FWIW, making a strip quilt on a serger is a fast way of finishing a quilt. I divide my quilt into 3 or 4 sections, like making it in thirds or fourths. That way, when the quilt begins to grow, you are not constantly grappling with flipping or turning the heavy and bulky fabric. Instead, do each section separately, then stitch the sections together to make the whole quilt.
Also, be sure to press all the seams of a strip quilt in the same direction.
The needle thread breaks
1. the needle thread is not threaded properly
2. The needle thread tension is to tight
3. The needle is bent or blunt
4. The needle is incorrectly inserted
5. The needle thread & the bobbin thread are not set under the presser foot when starting to sew
6. the threads were not drawn to the rear after sewing
7. The thread is either to heavy or to fine for the needle
It sounds like one of your clearances in the machine is off. When a machine skips stitches like yours is doing, it does so because the hook responsible for "catching" the thread from the needle is not close enough to the needle so it misses the loop of thread from the needle. If your machine was having a timing problem it wouldn't sew well on any fabric. A clearance problem shows up on certain fabrics at certain times.
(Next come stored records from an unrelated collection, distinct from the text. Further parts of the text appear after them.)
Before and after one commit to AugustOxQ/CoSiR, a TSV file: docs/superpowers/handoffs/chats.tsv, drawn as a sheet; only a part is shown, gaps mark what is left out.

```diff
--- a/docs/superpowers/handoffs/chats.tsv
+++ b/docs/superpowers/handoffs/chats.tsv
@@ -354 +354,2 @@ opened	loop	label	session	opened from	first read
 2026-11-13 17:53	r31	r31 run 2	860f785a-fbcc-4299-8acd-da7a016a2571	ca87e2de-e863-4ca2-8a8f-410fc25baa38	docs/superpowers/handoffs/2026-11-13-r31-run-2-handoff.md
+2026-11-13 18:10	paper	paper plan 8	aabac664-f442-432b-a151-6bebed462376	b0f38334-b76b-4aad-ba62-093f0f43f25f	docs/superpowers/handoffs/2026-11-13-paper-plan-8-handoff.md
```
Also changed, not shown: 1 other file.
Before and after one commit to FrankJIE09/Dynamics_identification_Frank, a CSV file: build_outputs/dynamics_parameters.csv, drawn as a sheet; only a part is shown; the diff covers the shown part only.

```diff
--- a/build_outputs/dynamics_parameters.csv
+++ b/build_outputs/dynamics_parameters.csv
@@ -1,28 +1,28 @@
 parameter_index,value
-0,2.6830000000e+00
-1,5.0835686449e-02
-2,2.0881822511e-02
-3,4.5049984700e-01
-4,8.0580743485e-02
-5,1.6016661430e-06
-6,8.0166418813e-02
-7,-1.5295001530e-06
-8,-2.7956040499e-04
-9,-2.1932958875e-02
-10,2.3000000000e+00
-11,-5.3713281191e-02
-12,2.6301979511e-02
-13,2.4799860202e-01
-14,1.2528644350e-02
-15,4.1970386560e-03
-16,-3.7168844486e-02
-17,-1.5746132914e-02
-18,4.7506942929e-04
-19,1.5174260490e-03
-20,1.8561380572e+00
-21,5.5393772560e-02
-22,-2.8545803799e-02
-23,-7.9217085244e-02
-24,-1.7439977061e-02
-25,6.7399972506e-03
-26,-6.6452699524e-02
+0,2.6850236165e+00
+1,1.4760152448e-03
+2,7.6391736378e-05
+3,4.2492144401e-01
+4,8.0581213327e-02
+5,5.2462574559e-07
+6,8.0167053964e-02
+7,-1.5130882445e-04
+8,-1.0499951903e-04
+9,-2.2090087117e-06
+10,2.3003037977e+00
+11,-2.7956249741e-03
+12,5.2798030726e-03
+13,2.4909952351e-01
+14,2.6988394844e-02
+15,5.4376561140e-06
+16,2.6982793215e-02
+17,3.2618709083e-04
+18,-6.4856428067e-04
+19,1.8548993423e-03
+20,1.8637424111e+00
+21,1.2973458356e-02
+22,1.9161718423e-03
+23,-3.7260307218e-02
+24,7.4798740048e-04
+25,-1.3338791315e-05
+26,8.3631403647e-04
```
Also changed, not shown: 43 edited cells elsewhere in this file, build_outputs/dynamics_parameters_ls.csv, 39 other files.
A few things you could do to try to compensate it would be to use a slightly larger needle and turn your top tension dial down to a lower setting. Move the machine a little slower on the frame or increase the speed of the machine. Either way a trip to your technician will be needed. Make sure you tell him to check the needle to hook clearance.
Your problem is the top thread. Make sure you lift the presser lever BEFORE you thread the machine. After threading the machine, just before you thread the needle, lower the presser foot, and test the top tension by pulling down on the thead. If there is little or no tension, adjust the top tension to a higher number, say from 3 to 5, or from 5 to 7, and test the tension again. If you fail to increase the tension by above procedure, look for cotton that might be stuck in the tension blades and remove it. Hope this will help you
Usually a walking foot is for straight forward stitching only.It keeps the many layers from shifting for you. The "hand-look" quilting takes a couple stitches forward then one back. If you look close, you will see about every other stitch is thicker and stands out more.